A new proposal from the Biden administration would reverse Trump-era limits on health care protections against discrimination for gay and transgender people.
The proposed rule from the Department of Health and Human Services (HHS) would strengthen ObamaCare’s rules to prohibit discrimination on the basis of sex, including on the basis of sexual orientation and gender identity, in certain health programs and activities.
The proposal also seeks to protect from discrimination people seeking reproductive health care services, including those who have had abortions.
The move comes after former President Trump’s administration ruled to remove most of the protections that prevented health care workers from denying care to patients based on their gender identity or sexual orientation.
“We want to make sure that whoever you are, whatever you look like, wherever you live, however you wish to live your life, that you have access to the care that you need,” HHS Secretary Xavier Becerra said during a media briefing.
“We know that in many states, communities, our transgender community are feeling like they’re being left out. This I hope will send a signal that if you are seeking health care, and you have a right to access that care, we will will protect that right against discrimination” Becerra added.
The proposed rule involves protections in Section 1557 of the Affordable Care Act that prohibit discrimination on the basis of race, color, national origin, sex, age and disability in certain health programs and activities.
Health officials said the proposal aims to align current policy with a 2020 Supreme Court decision that concluded federal laws against sex discrimination in the workplace also safeguarded gay and transgender people.
The policy proposal comes at a time when some states are looking to curtail access to gender-affirming medical care, especially in the wake of the Supreme Court’s ruling that overturned Roe v. Wade. Advocates were also concerned that the previous policies would have discouraged LGBTQ patients from seeking treatment.
The previous administration’s policy kept protections against discrimination based on race, color, national origin, sex, age or disability. But the then-update narrowed the definition of sex to only mean “biological sex,” cutting out transgender people from the protections.
“Now more than ever, we must stand up for those around the country whose voices often go unheard, to let them know we stand with them and are working to ensure they can access health care free from discrimination. Today’s proposed rule is a giant step in working to ensure that goal is met,” acting HHS Office for Civil Rights Director Melanie Fontes Rainer said in a statement.
Section 1557 has been contentious since the start, and has been the subject of ongoing litigation. The Obama-era rule made it illegal for doctors, hospitals and other health care workers to deny care to someone whose sexual orientation or gender identity they disapproved of.
The Obama administration did this by expanding the health law’s definition of sex discrimination to include gender identity for the first time, but those expansions were blocked by a federal judge in 2016.
The Trump White House issued a final rule rolling back the protections in June 2020, but a day before the rule was set to go into effect, a federal judge blocked aspects of the policy and said the Supreme Court decision on workplace discrimination contradicted the new policy.
Becerra acknowledged the regulatory process takes time, and likely won’t be completed until the end of the year if there are no setbacks. That would mean the final rule would begin to be implemented next year.

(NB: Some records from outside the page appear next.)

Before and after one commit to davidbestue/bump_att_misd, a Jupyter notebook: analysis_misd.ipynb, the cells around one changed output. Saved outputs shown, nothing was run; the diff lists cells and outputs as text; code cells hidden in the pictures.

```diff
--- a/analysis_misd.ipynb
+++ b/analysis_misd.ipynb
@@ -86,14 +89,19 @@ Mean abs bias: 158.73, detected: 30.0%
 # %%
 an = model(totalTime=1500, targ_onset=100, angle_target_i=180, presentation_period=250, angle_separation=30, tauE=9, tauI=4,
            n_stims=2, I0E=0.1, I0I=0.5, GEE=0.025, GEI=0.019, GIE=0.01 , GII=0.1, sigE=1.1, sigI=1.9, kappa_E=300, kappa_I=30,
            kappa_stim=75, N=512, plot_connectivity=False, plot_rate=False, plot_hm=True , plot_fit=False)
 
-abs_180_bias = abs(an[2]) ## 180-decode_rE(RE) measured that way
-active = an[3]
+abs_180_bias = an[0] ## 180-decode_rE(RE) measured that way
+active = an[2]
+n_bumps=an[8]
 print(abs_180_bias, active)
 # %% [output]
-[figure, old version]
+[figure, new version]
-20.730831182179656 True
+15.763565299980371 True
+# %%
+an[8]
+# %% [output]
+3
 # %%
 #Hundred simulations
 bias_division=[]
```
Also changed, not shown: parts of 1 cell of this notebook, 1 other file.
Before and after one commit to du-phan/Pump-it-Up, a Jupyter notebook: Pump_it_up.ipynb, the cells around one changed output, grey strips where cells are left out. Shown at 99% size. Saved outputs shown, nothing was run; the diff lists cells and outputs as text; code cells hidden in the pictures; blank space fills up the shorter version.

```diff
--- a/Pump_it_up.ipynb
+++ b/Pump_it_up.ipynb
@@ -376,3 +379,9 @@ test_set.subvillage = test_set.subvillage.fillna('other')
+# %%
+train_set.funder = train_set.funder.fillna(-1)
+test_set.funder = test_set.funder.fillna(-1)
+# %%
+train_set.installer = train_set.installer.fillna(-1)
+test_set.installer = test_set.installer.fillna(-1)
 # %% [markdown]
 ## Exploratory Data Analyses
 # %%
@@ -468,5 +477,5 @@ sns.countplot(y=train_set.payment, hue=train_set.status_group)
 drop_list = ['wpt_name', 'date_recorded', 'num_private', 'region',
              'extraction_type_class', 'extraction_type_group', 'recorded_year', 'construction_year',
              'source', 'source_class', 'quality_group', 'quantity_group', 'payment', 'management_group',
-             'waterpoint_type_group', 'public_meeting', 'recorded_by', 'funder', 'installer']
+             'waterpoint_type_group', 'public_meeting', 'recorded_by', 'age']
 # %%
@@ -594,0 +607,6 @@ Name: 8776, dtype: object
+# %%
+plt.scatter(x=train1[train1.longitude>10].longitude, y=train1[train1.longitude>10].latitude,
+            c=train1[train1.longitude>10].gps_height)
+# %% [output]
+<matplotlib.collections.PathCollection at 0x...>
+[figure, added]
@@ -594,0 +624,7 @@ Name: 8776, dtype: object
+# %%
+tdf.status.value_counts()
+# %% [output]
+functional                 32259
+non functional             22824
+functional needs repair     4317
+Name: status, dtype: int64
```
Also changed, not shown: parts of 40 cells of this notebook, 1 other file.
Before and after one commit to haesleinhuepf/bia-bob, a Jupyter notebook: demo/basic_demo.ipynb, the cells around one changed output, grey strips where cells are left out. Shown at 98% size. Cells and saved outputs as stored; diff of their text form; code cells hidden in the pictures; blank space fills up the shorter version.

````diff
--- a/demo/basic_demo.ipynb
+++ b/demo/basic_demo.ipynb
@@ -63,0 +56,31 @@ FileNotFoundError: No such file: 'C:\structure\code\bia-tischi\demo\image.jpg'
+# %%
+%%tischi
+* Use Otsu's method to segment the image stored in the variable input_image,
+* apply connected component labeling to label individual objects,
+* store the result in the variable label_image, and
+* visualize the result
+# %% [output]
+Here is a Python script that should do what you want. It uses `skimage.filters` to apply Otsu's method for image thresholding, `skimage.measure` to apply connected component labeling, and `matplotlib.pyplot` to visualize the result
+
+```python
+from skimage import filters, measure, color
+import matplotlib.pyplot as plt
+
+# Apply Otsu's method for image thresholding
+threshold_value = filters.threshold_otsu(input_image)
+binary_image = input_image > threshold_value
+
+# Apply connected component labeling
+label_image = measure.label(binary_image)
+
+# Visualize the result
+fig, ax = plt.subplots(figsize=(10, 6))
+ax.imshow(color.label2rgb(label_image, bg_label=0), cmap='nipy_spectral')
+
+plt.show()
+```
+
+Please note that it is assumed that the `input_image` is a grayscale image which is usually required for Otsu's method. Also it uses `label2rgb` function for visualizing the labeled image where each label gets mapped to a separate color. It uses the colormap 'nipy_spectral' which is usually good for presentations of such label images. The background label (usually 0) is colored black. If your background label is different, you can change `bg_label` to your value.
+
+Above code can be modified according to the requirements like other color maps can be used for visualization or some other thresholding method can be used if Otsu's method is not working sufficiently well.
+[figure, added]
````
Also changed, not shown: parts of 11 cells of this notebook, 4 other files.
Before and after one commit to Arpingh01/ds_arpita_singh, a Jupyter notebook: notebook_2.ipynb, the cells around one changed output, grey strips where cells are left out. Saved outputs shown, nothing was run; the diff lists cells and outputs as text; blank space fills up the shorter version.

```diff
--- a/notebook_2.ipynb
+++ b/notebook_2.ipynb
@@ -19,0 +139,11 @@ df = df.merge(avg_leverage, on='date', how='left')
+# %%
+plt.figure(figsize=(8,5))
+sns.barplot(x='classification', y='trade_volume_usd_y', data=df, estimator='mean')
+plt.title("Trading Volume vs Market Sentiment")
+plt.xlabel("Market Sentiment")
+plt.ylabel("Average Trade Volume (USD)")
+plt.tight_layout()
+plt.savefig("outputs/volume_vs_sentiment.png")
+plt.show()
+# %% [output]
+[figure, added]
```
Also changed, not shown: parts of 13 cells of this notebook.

“To the providers and the people covered by our programs. You are seen, you are valued, and deserve to be respected and valued in the healthcare setting. Today, we are making it clear that we’ve got your back,” said Chiquita Brooks-LaSure, administrator of the Centers for Medicare and Medicaid Services.